(also known as: discrediting, smear tactics, appeal to ethos [form of])
Description: To commit a preemptive ad hominem (abusive) attack against an opponent. That is, to prime the audience with adverse information about the opponent from the start, in an attempt to make your claim more acceptable or discount the credibility of your opponent’s claim.
Adverse information (be it true or false) about person 1 is presented.
Therefore, the claim(s) of person 1 will be false.
Tim: Boss, you heard my side of the story why I think Bill should be fired and not me. Now, I am sure Bill is going to come to you with some pathetic attempt to weasel out of this lie that he has created.
Explanation: Tim is poisoning the well by priming his boss by attacking Bill’s character, and setting up any defense Bill might present as “pathetic”. Tim is using this fallacious tactic here, but if the boss were to accept Tim’s advice about Bill, she would be committing the fallacy.
I hope I presented my argument clearly. Now, my opponent will attempt to refute my argument by his own fallacious, incoherent, illogical version of history.
Explanation: Not a very nice setup for the opponent. As an audience member, if you allow any of this “poison” to affect how you evaluate the opponent’s argument, you are guilty of fallacious reasoning.
Exception: Remember that if a person states facts relevant to the argument, it is not an ad hominem (abusive) attack. In the first example, if the other “poison” were left out, no fallacy would be committed.
Tim: Boss, you heard my side of the story why I think Bill should be fired and not me. Now, I am sure Bill is going to come to you with his side of the story, but please keep in mind that we have two witnesses to the event who both agree that Bill was the one who told the client that she had ugly children.

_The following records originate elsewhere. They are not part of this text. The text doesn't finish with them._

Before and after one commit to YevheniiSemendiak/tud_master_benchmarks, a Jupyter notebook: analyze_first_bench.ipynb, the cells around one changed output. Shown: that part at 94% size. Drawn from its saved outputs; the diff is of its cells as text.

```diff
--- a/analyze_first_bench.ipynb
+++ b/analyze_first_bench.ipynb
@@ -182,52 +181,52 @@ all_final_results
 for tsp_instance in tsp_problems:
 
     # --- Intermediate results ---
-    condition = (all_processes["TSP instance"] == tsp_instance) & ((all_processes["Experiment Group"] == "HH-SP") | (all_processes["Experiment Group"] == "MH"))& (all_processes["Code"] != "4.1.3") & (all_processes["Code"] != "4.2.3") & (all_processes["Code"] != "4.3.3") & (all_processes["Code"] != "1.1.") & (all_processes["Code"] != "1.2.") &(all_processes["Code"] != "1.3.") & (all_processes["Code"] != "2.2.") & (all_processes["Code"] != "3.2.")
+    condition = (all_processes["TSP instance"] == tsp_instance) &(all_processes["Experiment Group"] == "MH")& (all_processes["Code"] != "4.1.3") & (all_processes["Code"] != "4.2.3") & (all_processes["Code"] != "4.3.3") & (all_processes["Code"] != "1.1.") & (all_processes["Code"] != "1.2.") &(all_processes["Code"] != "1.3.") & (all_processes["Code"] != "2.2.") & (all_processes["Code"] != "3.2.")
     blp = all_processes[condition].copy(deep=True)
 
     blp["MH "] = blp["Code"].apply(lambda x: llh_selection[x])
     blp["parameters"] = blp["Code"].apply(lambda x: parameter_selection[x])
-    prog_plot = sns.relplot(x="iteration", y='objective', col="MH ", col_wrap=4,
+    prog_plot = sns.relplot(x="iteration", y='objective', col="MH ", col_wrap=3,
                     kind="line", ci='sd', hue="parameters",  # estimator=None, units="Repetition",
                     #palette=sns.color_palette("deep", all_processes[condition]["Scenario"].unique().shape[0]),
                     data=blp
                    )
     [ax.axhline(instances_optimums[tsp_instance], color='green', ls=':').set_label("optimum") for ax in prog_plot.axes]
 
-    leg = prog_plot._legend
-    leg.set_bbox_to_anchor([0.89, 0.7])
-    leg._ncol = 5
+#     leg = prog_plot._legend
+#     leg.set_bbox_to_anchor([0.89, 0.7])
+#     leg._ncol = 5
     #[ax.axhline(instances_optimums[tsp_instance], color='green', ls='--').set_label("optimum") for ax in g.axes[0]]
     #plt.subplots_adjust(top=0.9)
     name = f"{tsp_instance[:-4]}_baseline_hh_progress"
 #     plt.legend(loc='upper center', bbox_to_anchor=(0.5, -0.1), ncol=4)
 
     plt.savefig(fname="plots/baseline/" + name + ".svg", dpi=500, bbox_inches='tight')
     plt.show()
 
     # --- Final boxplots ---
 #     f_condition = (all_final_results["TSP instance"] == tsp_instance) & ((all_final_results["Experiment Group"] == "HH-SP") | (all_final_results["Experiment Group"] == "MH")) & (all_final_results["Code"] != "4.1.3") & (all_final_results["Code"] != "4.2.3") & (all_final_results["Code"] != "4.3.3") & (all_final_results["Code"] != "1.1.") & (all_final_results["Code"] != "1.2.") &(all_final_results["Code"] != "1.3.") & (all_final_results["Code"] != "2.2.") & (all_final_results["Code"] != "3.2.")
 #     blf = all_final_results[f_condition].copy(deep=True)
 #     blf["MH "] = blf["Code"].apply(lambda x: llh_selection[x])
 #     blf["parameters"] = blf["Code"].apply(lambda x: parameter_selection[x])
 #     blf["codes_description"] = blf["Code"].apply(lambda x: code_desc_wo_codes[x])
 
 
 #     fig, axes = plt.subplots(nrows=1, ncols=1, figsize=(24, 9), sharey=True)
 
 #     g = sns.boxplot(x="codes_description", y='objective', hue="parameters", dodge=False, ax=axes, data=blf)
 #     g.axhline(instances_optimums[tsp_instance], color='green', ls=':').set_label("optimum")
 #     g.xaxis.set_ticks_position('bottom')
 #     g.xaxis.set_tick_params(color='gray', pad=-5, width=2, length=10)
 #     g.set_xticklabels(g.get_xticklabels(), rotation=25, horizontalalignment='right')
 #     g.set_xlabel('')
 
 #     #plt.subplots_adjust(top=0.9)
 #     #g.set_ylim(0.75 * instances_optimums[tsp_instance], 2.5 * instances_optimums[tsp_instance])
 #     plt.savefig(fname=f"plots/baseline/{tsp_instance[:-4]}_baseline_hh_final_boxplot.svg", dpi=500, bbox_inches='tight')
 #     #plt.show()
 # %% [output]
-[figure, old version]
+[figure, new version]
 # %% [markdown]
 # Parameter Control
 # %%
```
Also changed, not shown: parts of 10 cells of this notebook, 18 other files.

Variation: The appeal to ethos involves rejection of an argument based on a character attack of the person making the argument.
Gertie: Tony says that the movie starts at 8:00 tonight.
Jane: Well, Tony is misogynist pig!
Gertie: Hmm, we better double check that time then.
Fun Fact: To understand how powerful priming the audience with adverse information can be, consider the Rosenhan experiment where eight mentally healthy students and researchers briefly feigned auditory hallucinations in order to get admitted to psychiatric hospitals. After admission, they said they were no longer having hallucinations and acted normally. One of the patients, who was also a student, was taking notes for the experiment which was interpreted as pathological “writing behavior” by one of the hospital staff.
Walton, D. (1998). Ad Hominem Arguments. University of Alabama Press.